Only the closing portion of the entries is to be reproduced: the line containing "Update me.html" through the very last line, exactly as written.

THE DATA
Start of Block

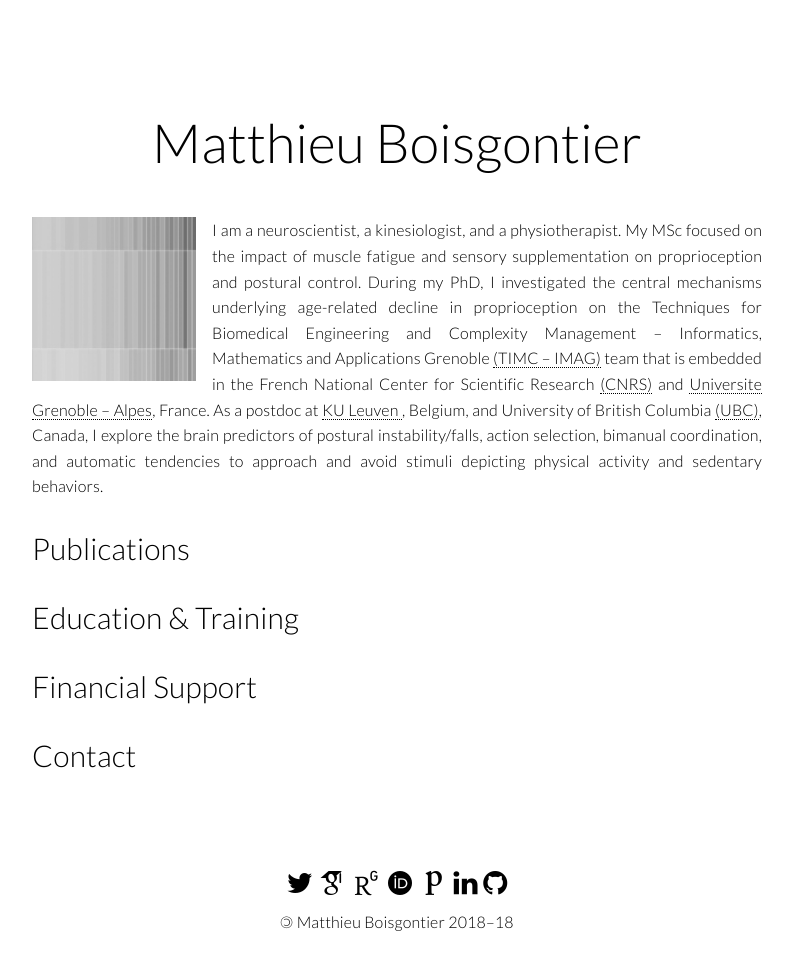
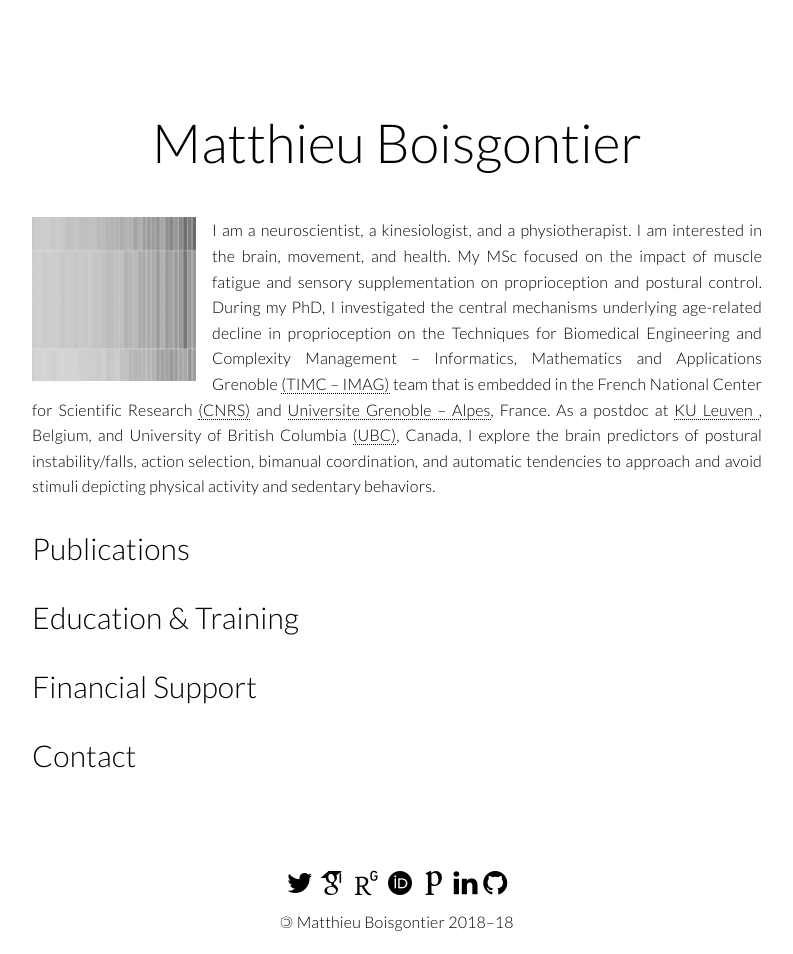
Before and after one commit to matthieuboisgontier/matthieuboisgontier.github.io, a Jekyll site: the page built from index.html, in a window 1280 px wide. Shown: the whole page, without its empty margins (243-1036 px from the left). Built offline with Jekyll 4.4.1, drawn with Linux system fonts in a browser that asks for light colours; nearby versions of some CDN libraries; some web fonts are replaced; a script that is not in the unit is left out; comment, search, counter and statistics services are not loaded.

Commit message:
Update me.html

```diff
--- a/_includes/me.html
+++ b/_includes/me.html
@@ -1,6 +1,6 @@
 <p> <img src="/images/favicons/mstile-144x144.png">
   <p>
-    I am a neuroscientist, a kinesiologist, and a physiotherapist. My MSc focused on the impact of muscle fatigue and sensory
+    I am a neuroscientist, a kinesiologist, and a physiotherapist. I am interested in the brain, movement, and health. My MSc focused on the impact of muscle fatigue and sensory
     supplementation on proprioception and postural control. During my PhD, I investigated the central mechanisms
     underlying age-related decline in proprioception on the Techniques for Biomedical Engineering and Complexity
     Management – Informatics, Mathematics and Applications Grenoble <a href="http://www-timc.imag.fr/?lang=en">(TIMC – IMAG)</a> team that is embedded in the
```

End of Block

RESPONSE AREA
Update me.html

```diff
--- a/_includes/me.html
+++ b/_includes/me.html
@@ -1,6 +1,6 @@
 <p> <img src="/images/favicons/mstile-144x144.png">
   <p>
-    I am a neuroscientist, a kinesiologist, and a physiotherapist. My MSc focused on the impact of muscle fatigue and sensory
+    I am a neuroscientist, a kinesiologist, and a physiotherapist. I am interested in the brain, movement, and health. My MSc focused on the impact of muscle fatigue and sensory
     supplementation on proprioception and postural control. During my PhD, I investigated the central mechanisms
     underlying age-related decline in proprioception on the Techniques for Biomedical Engineering and Complexity
     Management – Informatics, Mathematics and Applications Grenoble <a href="http://www-timc.imag.fr/?lang=en">(TIMC – IMAG)</a> team that is embedded in the
```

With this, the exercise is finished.